▶ **What the task asks**: Repeat the records below verbatim and include no pictures.
== Supplied material ==
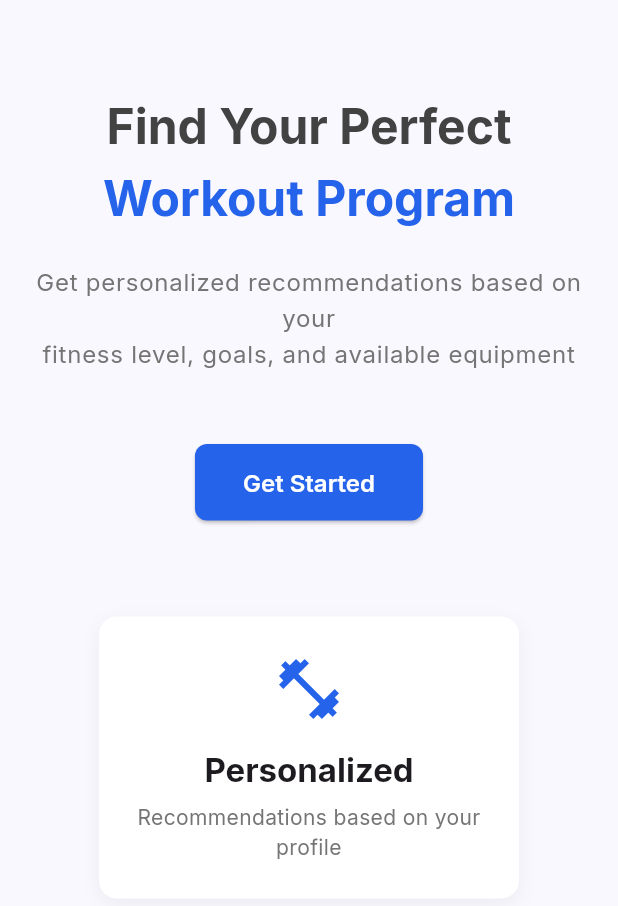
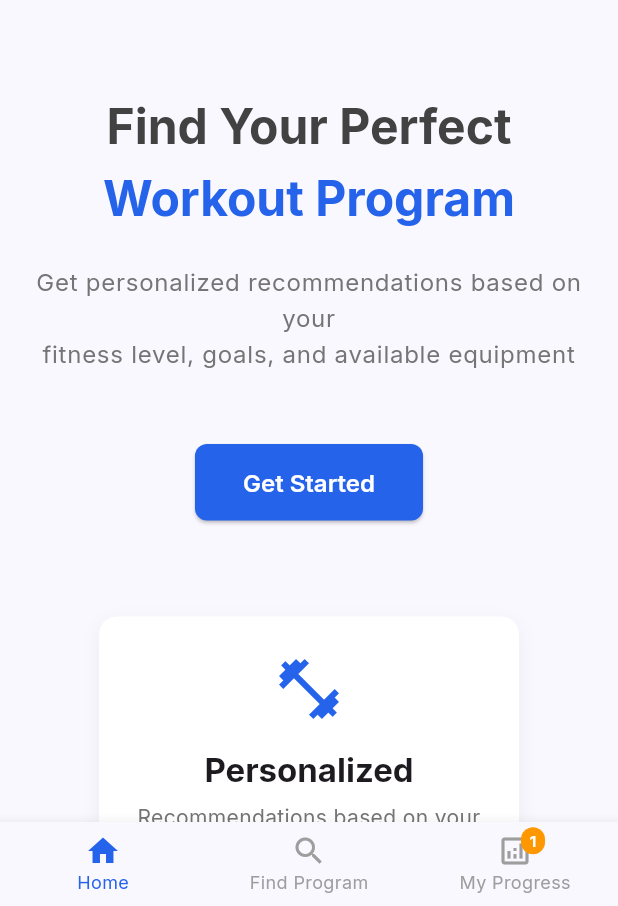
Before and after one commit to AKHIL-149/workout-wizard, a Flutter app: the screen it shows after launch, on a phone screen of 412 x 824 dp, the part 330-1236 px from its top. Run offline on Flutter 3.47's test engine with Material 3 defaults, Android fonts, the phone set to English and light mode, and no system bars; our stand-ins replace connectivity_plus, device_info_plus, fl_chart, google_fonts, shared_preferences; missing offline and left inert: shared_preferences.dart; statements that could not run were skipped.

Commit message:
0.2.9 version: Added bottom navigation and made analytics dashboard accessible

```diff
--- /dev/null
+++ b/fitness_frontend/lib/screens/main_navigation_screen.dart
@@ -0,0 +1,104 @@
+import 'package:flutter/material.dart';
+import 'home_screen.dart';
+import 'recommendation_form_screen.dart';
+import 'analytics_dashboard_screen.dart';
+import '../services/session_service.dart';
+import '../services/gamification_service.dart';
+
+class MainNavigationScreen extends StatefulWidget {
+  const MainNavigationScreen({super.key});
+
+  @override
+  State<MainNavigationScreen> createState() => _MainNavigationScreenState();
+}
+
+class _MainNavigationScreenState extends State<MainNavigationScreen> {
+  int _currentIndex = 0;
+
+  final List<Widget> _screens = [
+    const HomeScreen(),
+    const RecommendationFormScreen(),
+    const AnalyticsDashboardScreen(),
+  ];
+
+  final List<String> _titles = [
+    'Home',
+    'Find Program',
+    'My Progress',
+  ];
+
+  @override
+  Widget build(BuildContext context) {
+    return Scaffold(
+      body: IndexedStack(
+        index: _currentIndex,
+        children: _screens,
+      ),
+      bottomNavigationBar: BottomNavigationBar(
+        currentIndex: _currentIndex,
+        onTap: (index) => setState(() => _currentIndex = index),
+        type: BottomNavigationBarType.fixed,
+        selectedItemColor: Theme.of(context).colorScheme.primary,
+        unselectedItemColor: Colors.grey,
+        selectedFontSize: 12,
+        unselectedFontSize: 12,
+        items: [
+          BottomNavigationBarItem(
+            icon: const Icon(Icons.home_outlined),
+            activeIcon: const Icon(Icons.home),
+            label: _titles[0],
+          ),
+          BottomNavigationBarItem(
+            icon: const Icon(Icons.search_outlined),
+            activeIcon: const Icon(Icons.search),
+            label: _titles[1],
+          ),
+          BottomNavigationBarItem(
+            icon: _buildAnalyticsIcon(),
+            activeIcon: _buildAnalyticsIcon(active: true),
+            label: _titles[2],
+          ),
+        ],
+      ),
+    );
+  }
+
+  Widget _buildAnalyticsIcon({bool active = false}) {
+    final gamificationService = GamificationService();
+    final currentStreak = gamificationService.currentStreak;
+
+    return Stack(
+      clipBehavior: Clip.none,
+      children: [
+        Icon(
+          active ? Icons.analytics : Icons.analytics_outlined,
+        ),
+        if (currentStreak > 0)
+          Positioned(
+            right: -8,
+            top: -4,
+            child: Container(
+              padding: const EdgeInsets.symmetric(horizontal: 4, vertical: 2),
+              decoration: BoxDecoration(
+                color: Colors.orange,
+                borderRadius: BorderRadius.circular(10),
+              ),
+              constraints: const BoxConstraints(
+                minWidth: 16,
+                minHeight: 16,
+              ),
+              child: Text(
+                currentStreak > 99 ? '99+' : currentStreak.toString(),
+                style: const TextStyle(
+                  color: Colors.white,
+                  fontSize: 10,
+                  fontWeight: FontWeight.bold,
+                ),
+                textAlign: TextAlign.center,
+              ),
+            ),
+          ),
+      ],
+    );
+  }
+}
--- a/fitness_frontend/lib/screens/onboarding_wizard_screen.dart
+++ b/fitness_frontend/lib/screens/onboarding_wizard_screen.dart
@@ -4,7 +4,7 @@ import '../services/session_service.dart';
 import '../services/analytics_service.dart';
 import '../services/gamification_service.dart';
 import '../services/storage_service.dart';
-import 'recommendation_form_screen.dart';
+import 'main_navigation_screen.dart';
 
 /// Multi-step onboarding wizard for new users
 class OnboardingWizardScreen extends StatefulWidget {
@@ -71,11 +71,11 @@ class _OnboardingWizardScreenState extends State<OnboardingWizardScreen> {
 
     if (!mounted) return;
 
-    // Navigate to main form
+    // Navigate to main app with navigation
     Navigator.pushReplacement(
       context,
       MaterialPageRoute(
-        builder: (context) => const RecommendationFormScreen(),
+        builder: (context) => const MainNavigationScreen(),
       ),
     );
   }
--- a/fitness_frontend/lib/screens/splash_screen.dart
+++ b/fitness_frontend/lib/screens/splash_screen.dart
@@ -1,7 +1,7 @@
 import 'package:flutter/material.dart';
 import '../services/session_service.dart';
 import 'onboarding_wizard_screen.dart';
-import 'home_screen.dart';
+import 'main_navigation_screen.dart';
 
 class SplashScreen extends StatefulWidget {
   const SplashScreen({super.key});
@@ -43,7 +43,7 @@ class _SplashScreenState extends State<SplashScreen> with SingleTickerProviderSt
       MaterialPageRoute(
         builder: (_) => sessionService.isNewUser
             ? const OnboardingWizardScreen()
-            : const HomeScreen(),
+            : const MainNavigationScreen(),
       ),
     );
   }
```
===
▶ **Output below**:
Before and after one commit to AKHIL-149/workout-wizard, a Flutter app: the screen it shows after launch, on a phone screen of 412 x 824 dp, the part 330-1236 px from its top. Run offline on Flutter 3.47's test engine with Material 3 defaults, Android fonts, the phone set to English and light mode, and no system bars; our stand-ins replace connectivity_plus, device_info_plus, fl_chart, google_fonts, shared_preferences; missing offline and left inert: shared_preferences.dart; statements that could not run were skipped.

Commit message:
0.2.9 version: Added bottom navigation and made analytics dashboard accessible

```diff
--- /dev/null
+++ b/fitness_frontend/lib/screens/main_navigation_screen.dart
@@ -0,0 +1,104 @@
+import 'package:flutter/material.dart';
+import 'home_screen.dart';
+import 'recommendation_form_screen.dart';
+import 'analytics_dashboard_screen.dart';
+import '../services/session_service.dart';
+import '../services/gamification_service.dart';
+
+class MainNavigationScreen extends StatefulWidget {
+  const MainNavigationScreen({super.key});
+
+  @override
+  State<MainNavigationScreen> createState() => _MainNavigationScreenState();
+}
+
+class _MainNavigationScreenState extends State<MainNavigationScreen> {
+  int _currentIndex = 0;
+
+  final List<Widget> _screens = [
+    const HomeScreen(),
+    const RecommendationFormScreen(),
+    const AnalyticsDashboardScreen(),
+  ];
+
+  final List<String> _titles = [
+    'Home',
+    'Find Program',
+    'My Progress',
+  ];
+
+  @override
+  Widget build(BuildContext context) {
+    return Scaffold(
+      body: IndexedStack(
+        index: _currentIndex,
+        children: _screens,
+      ),
+      bottomNavigationBar: BottomNavigationBar(
+        currentIndex: _currentIndex,
+        onTap: (index) => setState(() => _currentIndex = index),
+        type: BottomNavigationBarType.fixed,
+        selectedItemColor: Theme.of(context).colorScheme.primary,
+        unselectedItemColor: Colors.grey,
+        selectedFontSize: 12,
+        unselectedFontSize: 12,
+        items: [
+          BottomNavigationBarItem(
+            icon: const Icon(Icons.home_outlined),
+            activeIcon: const Icon(Icons.home),
+            label: _titles[0],
+          ),
+          BottomNavigationBarItem(
+            icon: const Icon(Icons.search_outlined),
+            activeIcon: const Icon(Icons.search),
+            label: _titles[1],
+          ),
+          BottomNavigationBarItem(
+            icon: _buildAnalyticsIcon(),
+            activeIcon: _buildAnalyticsIcon(active: true),
+            label: _titles[2],
+          ),
+        ],
+      ),
+    );
+  }
+
+  Widget _buildAnalyticsIcon({bool active = false}) {
+    final gamificationService = GamificationService();
+    final currentStreak = gamificationService.currentStreak;
+
+    return Stack(
+      clipBehavior: Clip.none,
+      children: [
+        Icon(
+          active ? Icons.analytics : Icons.analytics_outlined,
+        ),
+        if (currentStreak > 0)
+          Positioned(
+            right: -8,
+            top: -4,
+            child: Container(
+              padding: const EdgeInsets.symmetric(horizontal: 4, vertical: 2),
+              decoration: BoxDecoration(
+                color: Colors.orange,
+                borderRadius: BorderRadius.circular(10),
+              ),
+              constraints: const BoxConstraints(
+                minWidth: 16,
+                minHeight: 16,
+              ),
+              child: Text(
+                currentStreak > 99 ? '99+' : currentStreak.toString(),
+                style: const TextStyle(
+                  color: Colors.white,
+                  fontSize: 10,
+                  fontWeight: FontWeight.bold,
+                ),
+                textAlign: TextAlign.center,
+              ),
+            ),
+          ),
+      ],
+    );
+  }
+}
--- a/fitness_frontend/lib/screens/onboarding_wizard_screen.dart
+++ b/fitness_frontend/lib/screens/onboarding_wizard_screen.dart
@@ -4,7 +4,7 @@ import '../services/session_service.dart';
 import '../services/analytics_service.dart';
 import '../services/gamification_service.dart';
 import '../services/storage_service.dart';
-import 'recommendation_form_screen.dart';
+import 'main_navigation_screen.dart';
 
 /// Multi-step onboarding wizard for new users
 class OnboardingWizardScreen extends StatefulWidget {
@@ -71,11 +71,11 @@ class _OnboardingWizardScreenState extends State<OnboardingWizardScreen> {
 
     if (!mounted) return;
 
-    // Navigate to main form
+    // Navigate to main app with navigation
     Navigator.pushReplacement(
       context,
       MaterialPageRoute(
-        builder: (context) => const RecommendationFormScreen(),
+        builder: (context) => const MainNavigationScreen(),
       ),
     );
   }
--- a/fitness_frontend/lib/screens/splash_screen.dart
+++ b/fitness_frontend/lib/screens/splash_screen.dart
@@ -1,7 +1,7 @@
 import 'package:flutter/material.dart';
 import '../services/session_service.dart';
 import 'onboarding_wizard_screen.dart';
-import 'home_screen.dart';
+import 'main_navigation_screen.dart';
 
 class SplashScreen extends StatefulWidget {
   const SplashScreen({super.key});
@@ -43,7 +43,7 @@ class _SplashScreenState extends State<SplashScreen> with SingleTickerProviderSt
       MaterialPageRoute(
         builder: (_) => sessionService.isNewUser
             ? const OnboardingWizardScreen()
-            : const HomeScreen(),
+            : const MainNavigationScreen(),
       ),
     );
   }
```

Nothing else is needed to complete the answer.